── Records provided ──
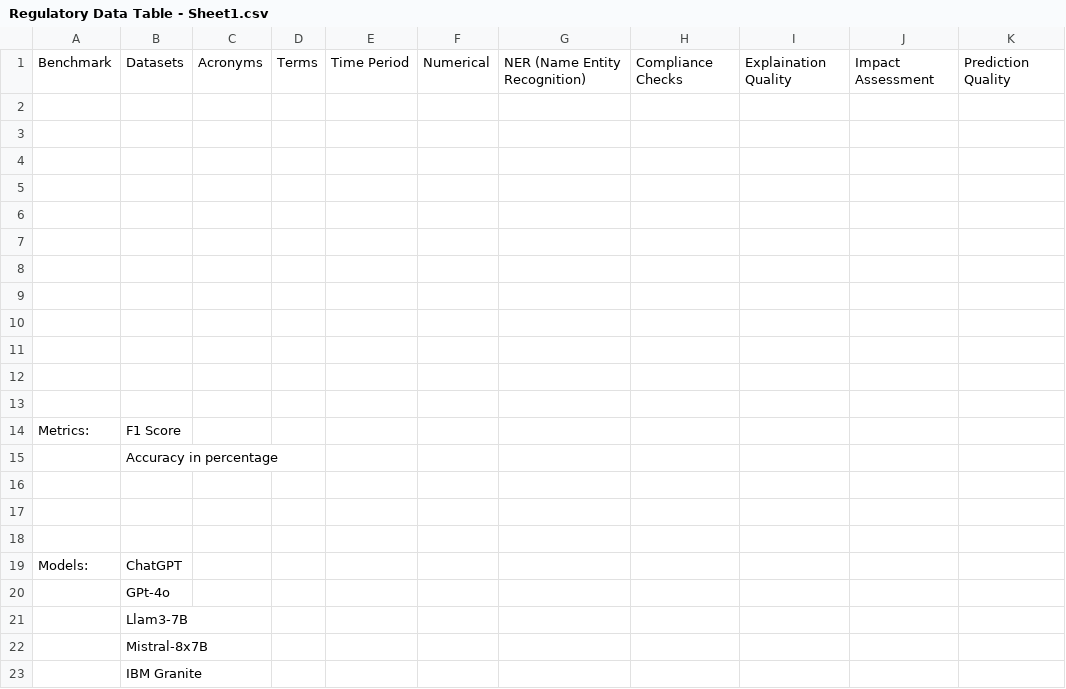
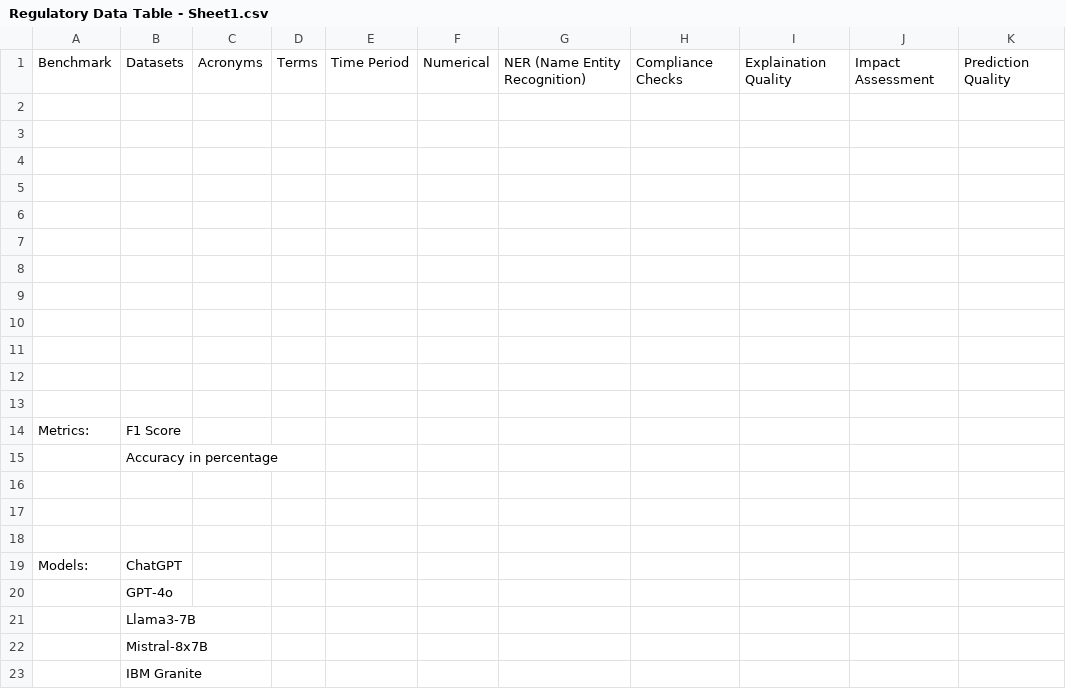
Before and after one commit to jaswanthDuddu/FinGPT---Regulatory-Data, a CSV file: Regulatory Data Table - Sheet1.csv, drawn as a sheet; only a part is shown; the diff names each change by its address in the sheet, - before the commit and + after, or states it on an @@ line.

Commit message:
Update Regulatory Data Table - Sheet1.csv
Spell Check

```diff
--- a/Regulatory Data Table - Sheet1.csv
+++ b/Regulatory Data Table - Sheet1.csv
-B20: GPt-4o
+B20: GPT-4o
-B21: Llam3-7B
+B21: Llama3-7B
```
───
◆ **What you will do**
Give the entries above again in full and exactly, but not the pictures.

◆ **Task output**
Before and after one commit to jaswanthDuddu/FinGPT---Regulatory-Data, a CSV file: Regulatory Data Table - Sheet1.csv, drawn as a sheet; only a part is shown; the diff names each change by its address in the sheet, - before the commit and + after, or states it on an @@ line.

Commit message:
Update Regulatory Data Table - Sheet1.csv
Spell Check

```diff
--- a/Regulatory Data Table - Sheet1.csv
+++ b/Regulatory Data Table - Sheet1.csv
-B20: GPt-4o
+B20: GPT-4o
-B21: Llam3-7B
+B21: Llama3-7B
```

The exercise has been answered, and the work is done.